Travis also explains that he and others that arrived early tried to enter the building by the back door. Several volunteers were allowed in; however, Travis and another couple were told to enter through the front door after 8AM.
Videographer Brian Mueller also shot video of the "volunteers" gathering inside the school.
The strategy this year for Missouri's caucus system, basically, require coordination among political factions prior to the start of the caucus. To maximize your faction's influence in the caucus you need to have the support of 50% + 1 votes. If your faction controls 50% + 1, then it is relatively easy to guarantee that all delegates elected at that caucus support your candidate. In the 2012 Missouri caucus, there were three viable factions: Mitt Romney, Ron Paul, and Rick Santorum with a few Newt Gingrich supporters as well.
Each Missouri caucus is run according to Robert's Rules of Order (at right). Participants familiar with parliamentary process can maneuver the caucus to their favor.
There's nothing wrong with collaborating between factions and leveraging your knowledge of Robert's Rules. Ultimately, that's the whole strategy. However, denying access to the building, much like dilatory tactics, is a way of unfairly giving your faction a strategic advantage in the caucus. At the Jefferson County caucus this meant that the people left standing at the front door had trouble finding outlets for their computers.
The chairman of the Jefferson County Republican Central Committee even tried to prevent a printer from being brought into the caucus despite the fact that she herself had brought one. Ultimately, the printer made it in and was setup underneath a chair because there wasn't a better place to put it that also had access to a power outlet.

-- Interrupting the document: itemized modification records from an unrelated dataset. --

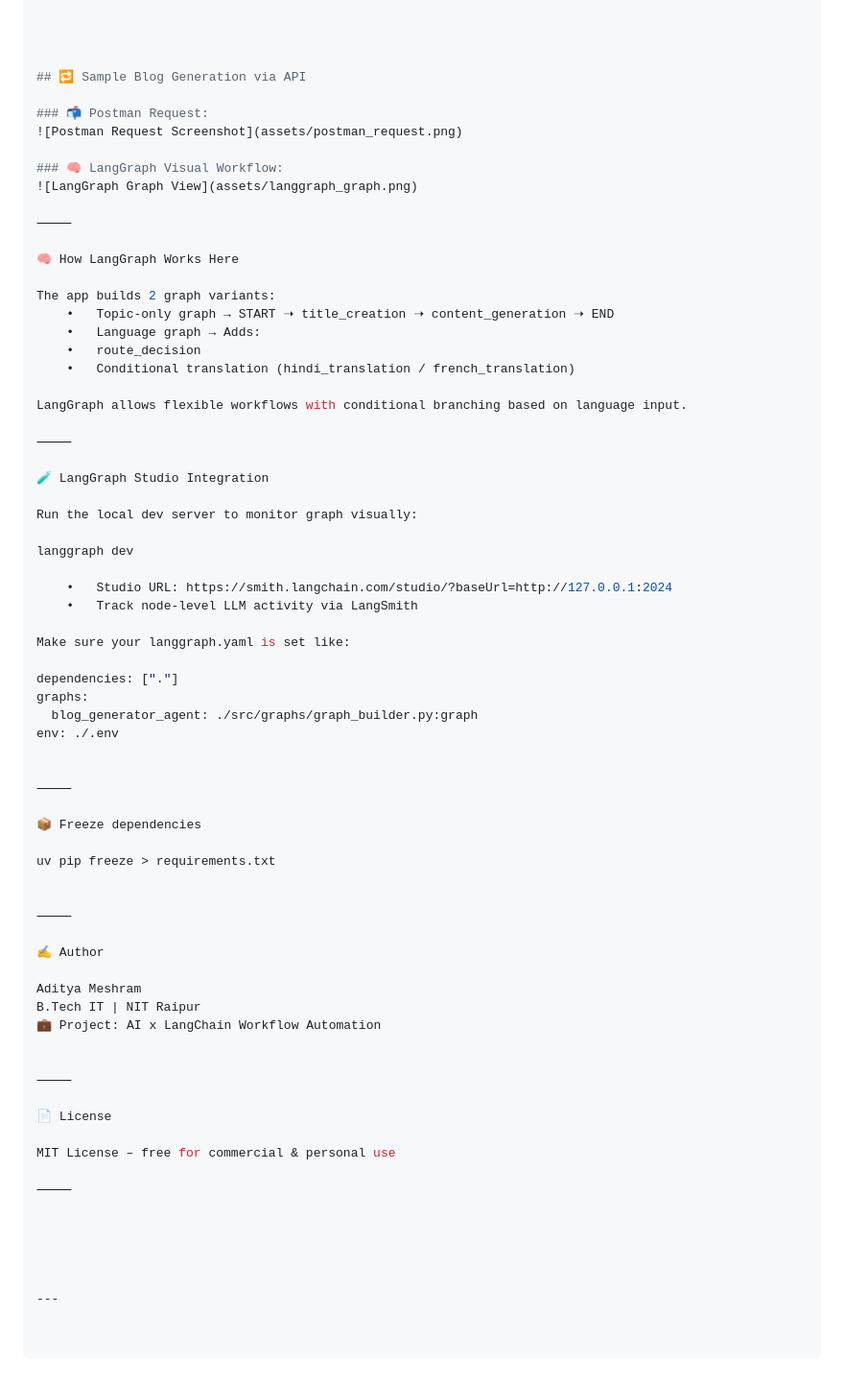
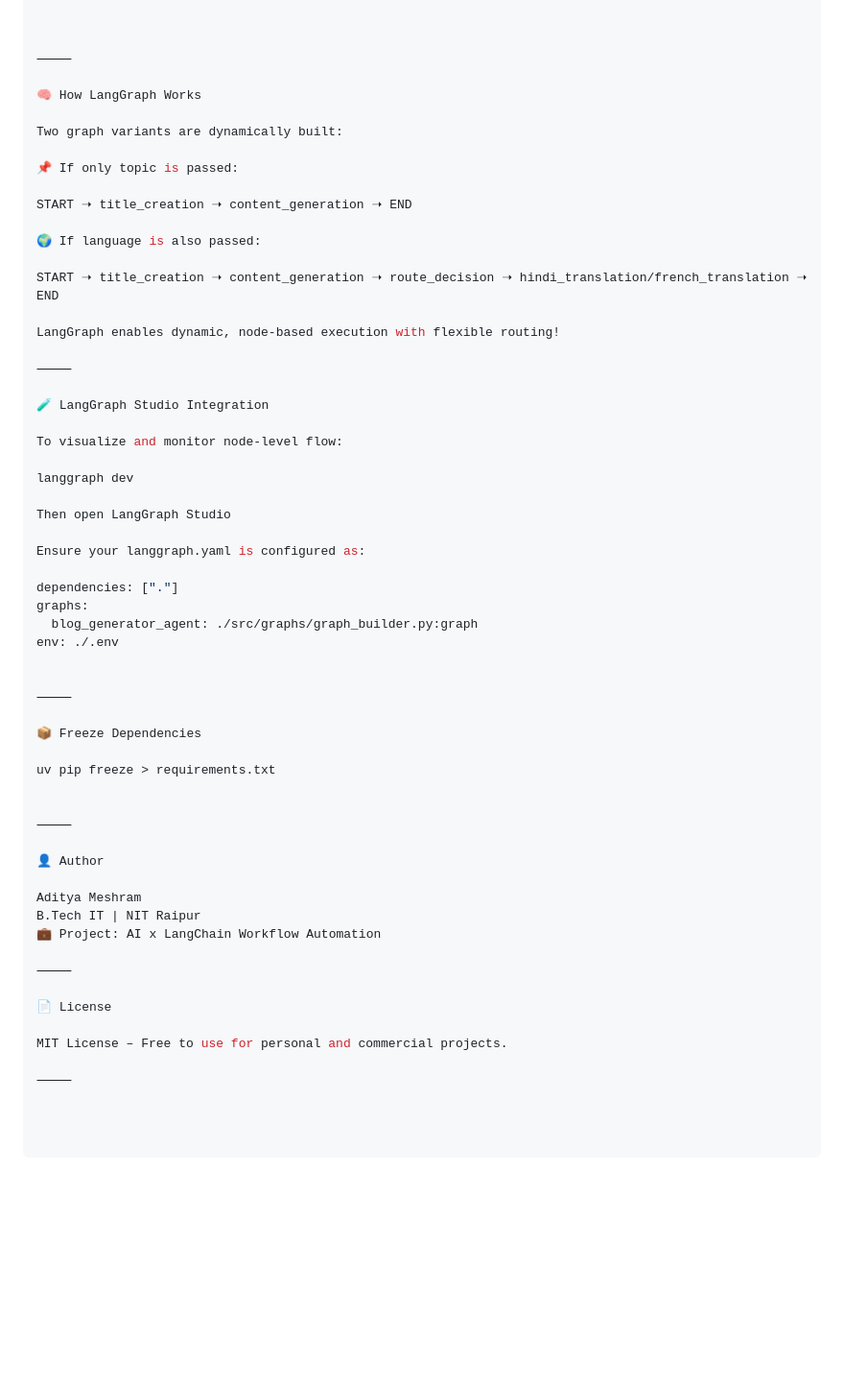
Before and after one commit to Aditya2600/BlogAgentic-Multilingual-Blog-Generator, a Markdown page: README.md, the part around one of its changes. Shown at 96% size. GitHub-like rendering; blank space fills up the shorter version.

```diff
--- a/README.md
+++ b/README.md
@@ -91,39 +99,33 @@ API will be available at:
 
 
 
-
-## 🔁 Sample Blog Generation via API
-
-### 📬 Postman Request:
-![Postman Request Screenshot](assets/postman_request.png)
-
-### 🧠 LangGraph Visual Workflow:
-![LangGraph Graph View](assets/langgraph_graph.png)
-
 ⸻
 
-🧠 How LangGraph Works Here
+🧠 How LangGraph Works
 
-The app builds 2 graph variants:
-	•	Topic-only graph → START ➝ title_creation ➝ content_generation ➝ END
-	•	Language graph → Adds:
-	•	route_decision
-	•	Conditional translation (hindi_translation / french_translation)
+Two graph variants are dynamically built:
 
-LangGraph allows flexible workflows with conditional branching based on language input.
+📌 If only topic is passed:
+
+START ➝ title_creation ➝ content_generation ➝ END
+
+🌍 If language is also passed:
+
+START ➝ title_creation ➝ content_generation ➝ route_decision ➝ hindi_translation/french_translation ➝ END
+
+LangGraph enables dynamic, node-based execution with flexible routing!
 
 ⸻
 
 🧪 LangGraph Studio Integration
 
-Run the local dev server to monitor graph visually:
+To visualize and monitor node-level flow:
 
 langgraph dev
 
-	•	Studio URL: https://smith.langchain.com/studio/?baseUrl=http://127.0.0.1:2024
-	•	Track node-level LLM activity via LangSmith
+Then open LangGraph Studio
 
-Make sure your langgraph.yaml is set like:
+Ensure your langgraph.yaml is configured as:
 
 dependencies: ["."]
 graphs:
@@ -133,30 +135,23 @@ env: ./.env
 
 ⸻
 
-📦 Freeze dependencies
+📦 Freeze Dependencies
 
 uv pip freeze > requirements.txt
 
 
 ⸻
 
-✍️ Author
+👤 Author
 
 Aditya Meshram
 B.Tech IT | NIT Raipur
 💼 Project: AI x LangChain Workflow Automation
 
-
 ⸻
 
 📄 License
 
-MIT License – free for commercial & personal use
+MIT License – Free to use for personal and commercial projects.
 
 ⸻
-
-
-
-
-
----
```
Also changed, not shown: other parts of README.md (+45 -37 lines).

All of this points to a strategy of discomforting some participants while prolonging that discomfort until the electoral outcome could be manipulated to the favor of one faction. That's not how a caucus is suppose to be run.
More to come...